TV pastor Jim Bakker hopes attorney general halts probe
O’FALLON, Mo. (AP) — Missouri-based TV pastor Jim Bakker hopes Arkansas’ attorney general does not obtain personal information of his congregation members as part of an investigation into his false promotion of a product claiming it cured the coronavirus.
Bakker’s attorneys said Attorney General Leslie Rutledge’s efforts were an affront to religious freedom and “disturbing,” according to the Arkansas Democrat-Gazette.
A civil action was filed late last week on behalf of Bakker and his Morningside Church and Morningside Church Productions, less than three months after the state of Missouri sued Bakker for falsely claiming that a health supplement could cure the coronavirus.
Bakker asked a judge to dismiss the state lawsuit in May. His product, ‘Silver Solution,’ is described as a colloidal silver, which is a product often sold on the internet as a dietary supplement.
Amanda Priest, an attorney general’s office spokeswoman, said Arkansas consumers were “deceived” by Bakker and may have been harmed “financially and physically” by the pastor’s actions.

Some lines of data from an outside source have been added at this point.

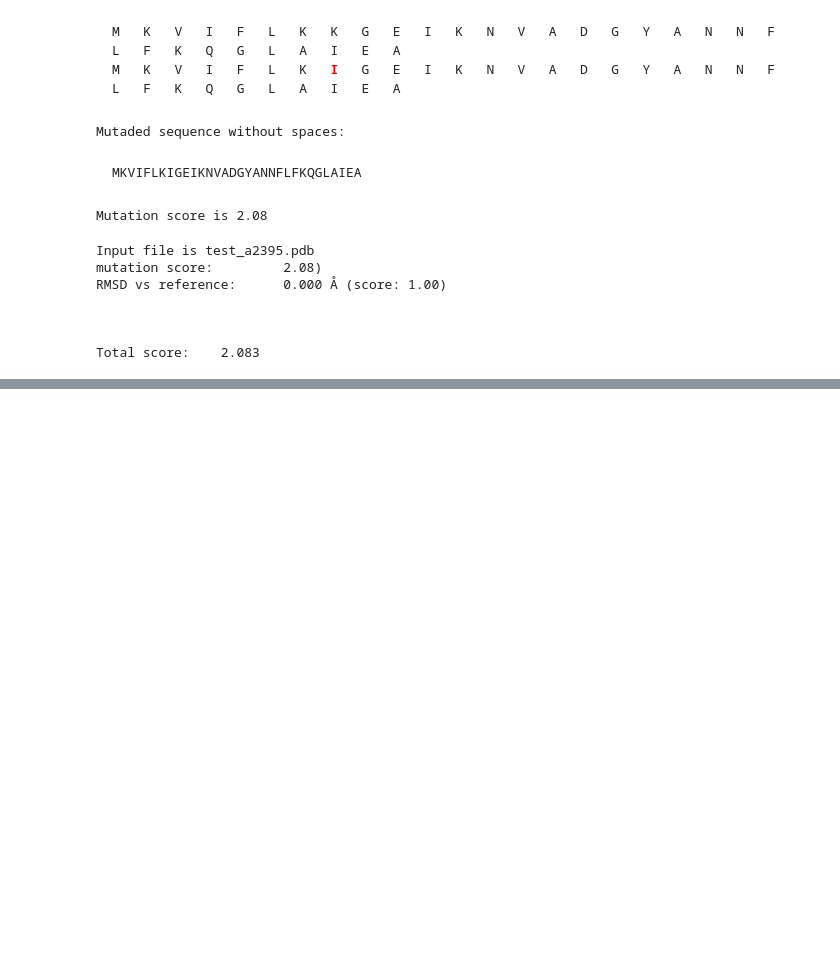
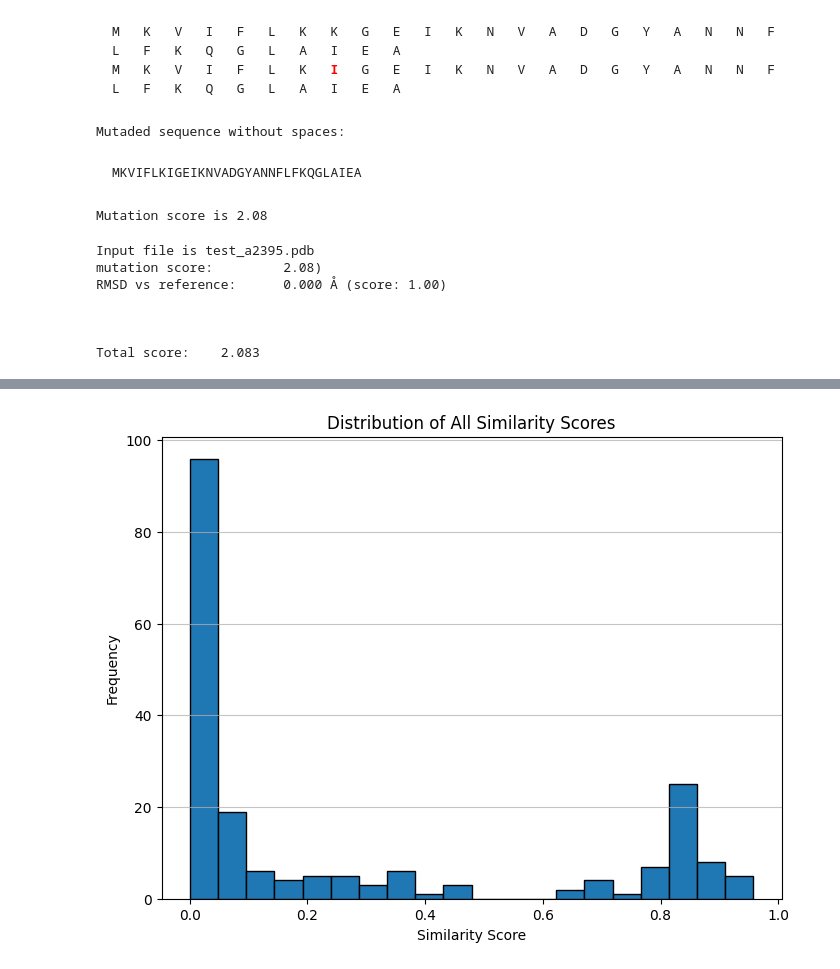
Before and after one commit to bforsbe/SK2534, a Jupyter notebook: omegafold.ipynb, the cells around one changed output, grey strips where cells are left out. Drawn from its saved outputs; the diff is of its cells as text; code cells hidden in the pictures; blank space fills up the shorter version.

```diff
--- a/omegafold.ipynb
+++ b/omegafold.ipynb
@@ -724,0 +853,17 @@ Total number of accepted mutations: 8
+# %%
+import matplotlib.pyplot as plt
+
+# Assuming 'all_sim_scores' is available from the previous cell's execution
+# If not, you might need to load the history again:
+# history = np.load(history_filename.replace('.pkl', '.npy'), allow_pickle=True).item()
+# all_sim_scores = history['all_sim_scores']
+
+plt.figure(figsize=(8, 6))
+plt.hist(all_sim_scores, bins=20, edgecolor='black')
+plt.xlabel('Similarity Score')
+plt.ylabel('Frequency')
+plt.title('Distribution of All Similarity Scores')
+plt.grid(axis='y', alpha=0.75)
+plt.show()
+# %% [output]
+[figure, added]
```
Also changed, not shown: parts of 6 cells of this notebook.
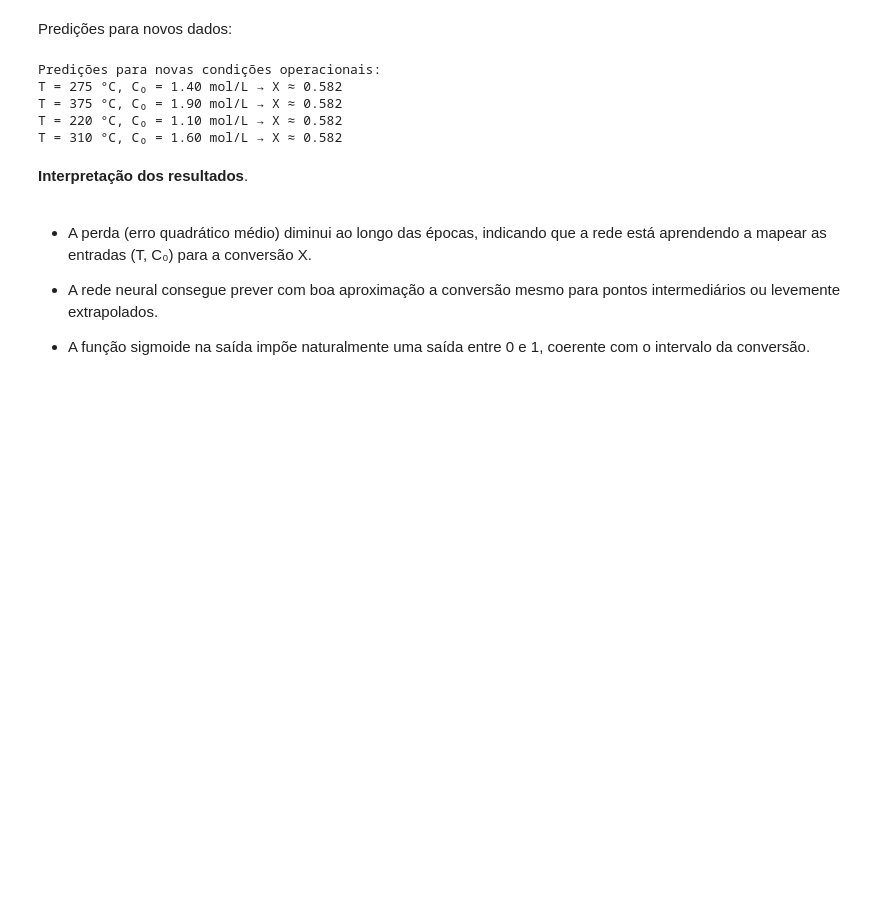
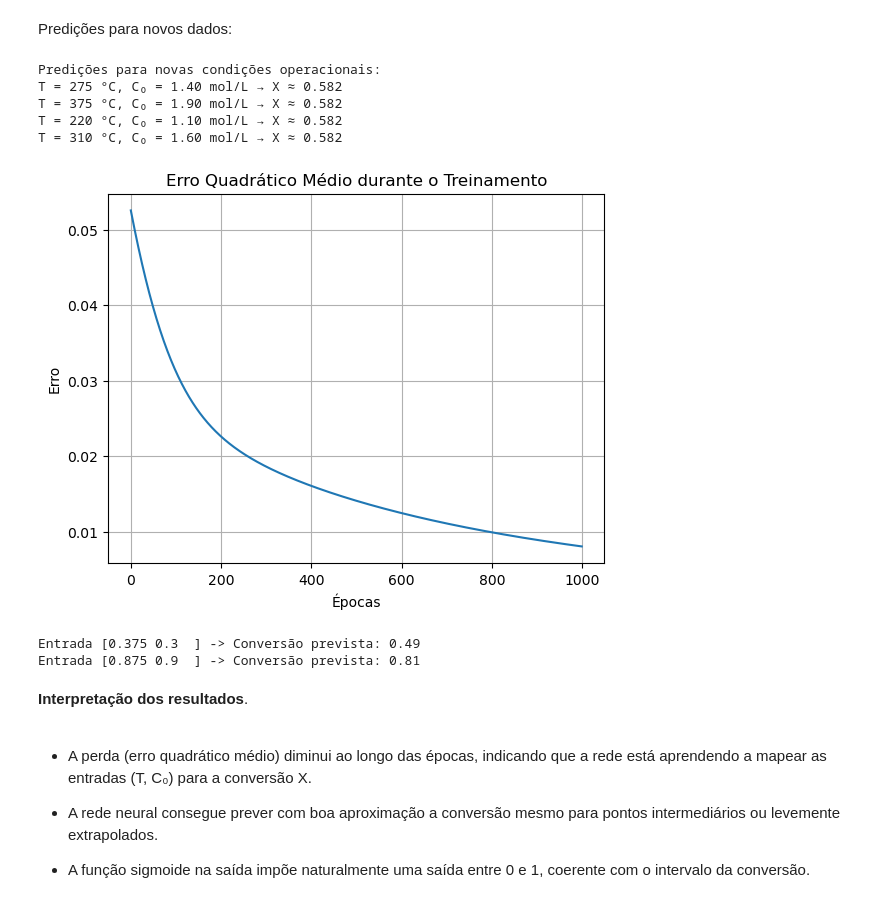
Before and after one commit to Edwards1969/site-aulas-uesc, a Jupyter notebook: CET000/AULAS/Aula_1-2_Redes_Neurais_Exercicios.ipynb, the cells around one changed output. Drawn from its saved outputs; the diff is of its cells as text; code cells hidden in the pictures; blank space fills up the shorter version.

```diff
--- a/CET000/AULAS/Aula_1-2_Redes_Neurais_Exercicios.ipynb
+++ b/CET000/AULAS/Aula_1-2_Redes_Neurais_Exercicios.ipynb
@@ -180,6 +180,80 @@ T = 275 °C, C₀ = 1.40 mol/L → X ≈ 0.582
 T = 375 °C, C₀ = 1.90 mol/L → X ≈ 0.582
 T = 220 °C, C₀ = 1.10 mol/L → X ≈ 0.582
 T = 310 °C, C₀ = 1.60 mol/L → X ≈ 0.582
+# %%
+import numpy as np
+import matplotlib.pyplot as plt
+
+# Dados experimentais
+X = np.array([
+	[200, 1.0],
+	[250, 1.2],
+	[300, 1.5],
+	[350, 1.8],
+	[400, 2.0]
+], dtype=np.float64)
+
+y = np.array([[0.10], [0.35], [0.60], [0.80], [0.95]])
+
+# Normalização min-max
+X_min = X.min(axis=0)
+X_max = X.max(axis=0)
+X_norm = (X - X_min) / (X_max - X_min)
+
+# Função sigmoide
+def sigmoid(z):
+	return 1 / (1 + np.exp(-z))
+
+def sigmoid_derivada(z):
+	s = sigmoid(z)
+	return s * (1 - s)
+
+# Inicialização
+np.random.seed(0)
+w = np.random.randn(2, 1)
+b = 0.0
+alpha = 0.1
+epocas = 1000
+erros = []
+
+# Treinamento
+for epoca in range(epocas):
+	z = np.dot(X_norm, w) + b
+	y_pred = sigmoid(z)
+	erro = y_pred - y
+	custo = np.mean(erro ** 2)
+	erros.append(custo)
+
+	grad_w = np.dot(X_norm.T, erro * sigmoid_derivada(z)) / len(X_norm)
+	grad_b = np.mean(erro * sigmoid_derivada(z))
+
+	w -= alpha * grad_w
+	b -= alpha * grad_b
+
+# Gráfico da função de perda
+plt.plot(erros)
+plt.title("Erro Quadrático Médio durante o Treinamento")
+plt.xlabel("Épocas")
+plt.ylabel("Erro")
+plt.grid(True)
+plt.show()
+# %% [output]
+[figure, added]
+# %%
+novas_condicoes = np.array([
+	[275, 1.3],
+	[375, 1.9]
+	], dtype=np.float64)
+
+novas_norm = (novas_condicoes - X_min) / (X_max - X_min)
+
+for entrada in novas_norm:
+	z = np.dot(entrada, w) + b
+	pred = sigmoid(z)
+	print(f"Entrada {entrada} -> Conversão prevista: {pred[0]:.2f}")
+# %% [output]
+Entrada [0.375 0.3  ] -> Conversão prevista: 0.49
+Entrada [0.875 0.9  ] -> Conversão prevista: 0.81
 # %% [markdown]
 __Interpretação dos resultados__.
 # %% [markdown]
```
Also changed, not shown: 10 other files.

Jay Nixon, one of Bakker’s attorneys and former governor, said Rutledge’s information-seeking could set a dangerous precedent.